= WHAT YOU HAVE TO DO =
Output the full listing exactly, character for character.

= INFORMATION PROVIDED =
'''
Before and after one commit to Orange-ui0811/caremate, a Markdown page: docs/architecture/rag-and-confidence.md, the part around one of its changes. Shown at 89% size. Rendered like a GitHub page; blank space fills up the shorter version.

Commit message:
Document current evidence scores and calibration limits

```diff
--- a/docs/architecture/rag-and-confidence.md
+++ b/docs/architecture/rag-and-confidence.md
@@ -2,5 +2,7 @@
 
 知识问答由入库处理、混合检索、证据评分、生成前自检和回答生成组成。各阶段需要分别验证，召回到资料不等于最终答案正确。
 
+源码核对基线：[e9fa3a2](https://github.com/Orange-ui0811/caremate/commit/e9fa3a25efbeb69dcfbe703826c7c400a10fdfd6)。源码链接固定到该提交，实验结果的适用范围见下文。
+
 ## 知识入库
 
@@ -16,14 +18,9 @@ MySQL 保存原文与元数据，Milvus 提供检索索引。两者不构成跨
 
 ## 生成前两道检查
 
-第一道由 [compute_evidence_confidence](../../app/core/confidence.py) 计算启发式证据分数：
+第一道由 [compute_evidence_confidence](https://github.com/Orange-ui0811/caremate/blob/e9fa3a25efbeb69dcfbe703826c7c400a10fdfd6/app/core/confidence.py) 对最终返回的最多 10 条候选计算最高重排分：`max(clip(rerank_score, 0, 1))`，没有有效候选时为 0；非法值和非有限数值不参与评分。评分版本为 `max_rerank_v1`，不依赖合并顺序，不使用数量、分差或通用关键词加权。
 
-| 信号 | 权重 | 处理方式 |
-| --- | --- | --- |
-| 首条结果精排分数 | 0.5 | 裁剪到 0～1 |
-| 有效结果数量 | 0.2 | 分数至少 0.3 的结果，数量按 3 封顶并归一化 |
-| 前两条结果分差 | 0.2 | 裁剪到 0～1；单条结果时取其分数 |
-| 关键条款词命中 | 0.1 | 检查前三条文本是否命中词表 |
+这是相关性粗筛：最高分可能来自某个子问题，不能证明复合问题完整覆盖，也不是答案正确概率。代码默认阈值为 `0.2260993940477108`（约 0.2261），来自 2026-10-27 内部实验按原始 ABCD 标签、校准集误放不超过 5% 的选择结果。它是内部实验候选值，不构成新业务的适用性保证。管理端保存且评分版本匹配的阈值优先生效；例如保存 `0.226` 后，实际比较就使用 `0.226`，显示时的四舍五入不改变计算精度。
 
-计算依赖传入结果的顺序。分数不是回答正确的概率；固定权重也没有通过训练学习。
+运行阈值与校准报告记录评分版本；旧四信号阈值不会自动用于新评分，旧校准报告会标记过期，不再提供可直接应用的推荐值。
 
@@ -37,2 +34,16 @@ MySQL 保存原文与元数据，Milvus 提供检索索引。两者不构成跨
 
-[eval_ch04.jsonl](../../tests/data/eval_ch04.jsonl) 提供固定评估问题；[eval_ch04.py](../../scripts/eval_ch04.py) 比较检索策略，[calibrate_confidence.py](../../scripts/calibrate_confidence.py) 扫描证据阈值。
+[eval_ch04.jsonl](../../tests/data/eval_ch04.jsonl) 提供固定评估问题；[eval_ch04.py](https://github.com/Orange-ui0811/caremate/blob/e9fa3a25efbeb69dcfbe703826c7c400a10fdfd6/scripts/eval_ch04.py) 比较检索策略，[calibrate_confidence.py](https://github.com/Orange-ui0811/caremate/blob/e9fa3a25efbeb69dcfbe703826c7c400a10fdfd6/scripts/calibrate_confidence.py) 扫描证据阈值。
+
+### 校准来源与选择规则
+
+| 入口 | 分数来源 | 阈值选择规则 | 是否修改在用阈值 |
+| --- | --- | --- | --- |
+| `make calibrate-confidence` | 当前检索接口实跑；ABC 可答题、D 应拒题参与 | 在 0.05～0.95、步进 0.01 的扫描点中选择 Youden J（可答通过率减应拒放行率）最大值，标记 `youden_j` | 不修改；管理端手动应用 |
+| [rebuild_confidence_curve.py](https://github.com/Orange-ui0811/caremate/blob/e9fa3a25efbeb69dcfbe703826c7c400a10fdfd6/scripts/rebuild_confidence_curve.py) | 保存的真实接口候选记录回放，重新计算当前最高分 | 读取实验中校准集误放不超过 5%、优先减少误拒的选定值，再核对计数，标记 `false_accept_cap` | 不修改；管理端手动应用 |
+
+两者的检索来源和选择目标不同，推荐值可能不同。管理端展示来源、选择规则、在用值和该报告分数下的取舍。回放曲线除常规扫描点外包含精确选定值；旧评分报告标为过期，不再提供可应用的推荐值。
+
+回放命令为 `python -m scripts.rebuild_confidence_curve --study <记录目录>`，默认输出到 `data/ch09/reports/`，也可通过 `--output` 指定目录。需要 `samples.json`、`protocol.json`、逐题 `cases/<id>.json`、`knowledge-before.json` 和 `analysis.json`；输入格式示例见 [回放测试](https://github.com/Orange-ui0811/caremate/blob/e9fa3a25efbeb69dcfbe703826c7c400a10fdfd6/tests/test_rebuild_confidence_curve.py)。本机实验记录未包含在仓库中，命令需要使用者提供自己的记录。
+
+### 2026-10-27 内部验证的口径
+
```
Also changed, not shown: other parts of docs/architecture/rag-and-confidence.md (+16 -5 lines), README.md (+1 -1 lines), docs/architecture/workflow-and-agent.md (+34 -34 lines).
'''
= RESPONSE =
Before and after one commit to Orange-ui0811/caremate, a Markdown page: docs/architecture/rag-and-confidence.md, the part around one of its changes. Shown at 89% size. Rendered like a GitHub page; blank space fills up the shorter version.

Commit message:
Document current evidence scores and calibration limits

```diff
--- a/docs/architecture/rag-and-confidence.md
+++ b/docs/architecture/rag-and-confidence.md
@@ -2,5 +2,7 @@
 
 知识问答由入库处理、混合检索、证据评分、生成前自检和回答生成组成。各阶段需要分别验证，召回到资料不等于最终答案正确。
 
+源码核对基线：[e9fa3a2](https://github.com/Orange-ui0811/caremate/commit/e9fa3a25efbeb69dcfbe703826c7c400a10fdfd6)。源码链接固定到该提交，实验结果的适用范围见下文。
+
 ## 知识入库
 
@@ -16,14 +18,9 @@ MySQL 保存原文与元数据，Milvus 提供检索索引。两者不构成跨
 
 ## 生成前两道检查
 
-第一道由 [compute_evidence_confidence](../../app/core/confidence.py) 计算启发式证据分数：
+第一道由 [compute_evidence_confidence](https://github.com/Orange-ui0811/caremate/blob/e9fa3a25efbeb69dcfbe703826c7c400a10fdfd6/app/core/confidence.py) 对最终返回的最多 10 条候选计算最高重排分：`max(clip(rerank_score, 0, 1))`，没有有效候选时为 0；非法值和非有限数值不参与评分。评分版本为 `max_rerank_v1`，不依赖合并顺序，不使用数量、分差或通用关键词加权。
 
-| 信号 | 权重 | 处理方式 |
-| --- | --- | --- |
-| 首条结果精排分数 | 0.5 | 裁剪到 0～1 |
-| 有效结果数量 | 0.2 | 分数至少 0.3 的结果，数量按 3 封顶并归一化 |
-| 前两条结果分差 | 0.2 | 裁剪到 0～1；单条结果时取其分数 |
-| 关键条款词命中 | 0.1 | 检查前三条文本是否命中词表 |
+这是相关性粗筛：最高分可能来自某个子问题，不能证明复合问题完整覆盖，也不是答案正确概率。代码默认阈值为 `0.2260993940477108`（约 0.2261），来自 2026-10-27 内部实验按原始 ABCD 标签、校准集误放不超过 5% 的选择结果。它是内部实验候选值，不构成新业务的适用性保证。管理端保存且评分版本匹配的阈值优先生效；例如保存 `0.226` 后，实际比较就使用 `0.226`，显示时的四舍五入不改变计算精度。
 
-计算依赖传入结果的顺序。分数不是回答正确的概率；固定权重也没有通过训练学习。
+运行阈值与校准报告记录评分版本；旧四信号阈值不会自动用于新评分，旧校准报告会标记过期，不再提供可直接应用的推荐值。
 
@@ -37,2 +34,16 @@ MySQL 保存原文与元数据，Milvus 提供检索索引。两者不构成跨
 
-[eval_ch04.jsonl](../../tests/data/eval_ch04.jsonl) 提供固定评估问题；[eval_ch04.py](../../scripts/eval_ch04.py) 比较检索策略，[calibrate_confidence.py](../../scripts/calibrate_confidence.py) 扫描证据阈值。
+[eval_ch04.jsonl](../../tests/data/eval_ch04.jsonl) 提供固定评估问题；[eval_ch04.py](https://github.com/Orange-ui0811/caremate/blob/e9fa3a25efbeb69dcfbe703826c7c400a10fdfd6/scripts/eval_ch04.py) 比较检索策略，[calibrate_confidence.py](https://github.com/Orange-ui0811/caremate/blob/e9fa3a25efbeb69dcfbe703826c7c400a10fdfd6/scripts/calibrate_confidence.py) 扫描证据阈值。
+
+### 校准来源与选择规则
+
+| 入口 | 分数来源 | 阈值选择规则 | 是否修改在用阈值 |
+| --- | --- | --- | --- |
+| `make calibrate-confidence` | 当前检索接口实跑；ABC 可答题、D 应拒题参与 | 在 0.05～0.95、步进 0.01 的扫描点中选择 Youden J（可答通过率减应拒放行率）最大值，标记 `youden_j` | 不修改；管理端手动应用 |
+| [rebuild_confidence_curve.py](https://github.com/Orange-ui0811/caremate/blob/e9fa3a25efbeb69dcfbe703826c7c400a10fdfd6/scripts/rebuild_confidence_curve.py) | 保存的真实接口候选记录回放，重新计算当前最高分 | 读取实验中校准集误放不超过 5%、优先减少误拒的选定值，再核对计数，标记 `false_accept_cap` | 不修改；管理端手动应用 |
+
+两者的检索来源和选择目标不同，推荐值可能不同。管理端展示来源、选择规则、在用值和该报告分数下的取舍。回放曲线除常规扫描点外包含精确选定值；旧评分报告标为过期，不再提供可应用的推荐值。
+
+回放命令为 `python -m scripts.rebuild_confidence_curve --study <记录目录>`，默认输出到 `data/ch09/reports/`，也可通过 `--output` 指定目录。需要 `samples.json`、`protocol.json`、逐题 `cases/<id>.json`、`knowledge-before.json` 和 `analysis.json`；输入格式示例见 [回放测试](https://github.com/Orange-ui0811/caremate/blob/e9fa3a25efbeb69dcfbe703826c7c400a10fdfd6/tests/test_rebuild_confidence_curve.py)。本机实验记录未包含在仓库中，命令需要使用者提供自己的记录。
+
+### 2026-10-27 内部验证的口径
+
```
Also changed, not shown: other parts of docs/architecture/rag-and-confidence.md (+16 -5 lines), README.md (+1 -1 lines), docs/architecture/workflow-and-agent.md (+34 -34 lines).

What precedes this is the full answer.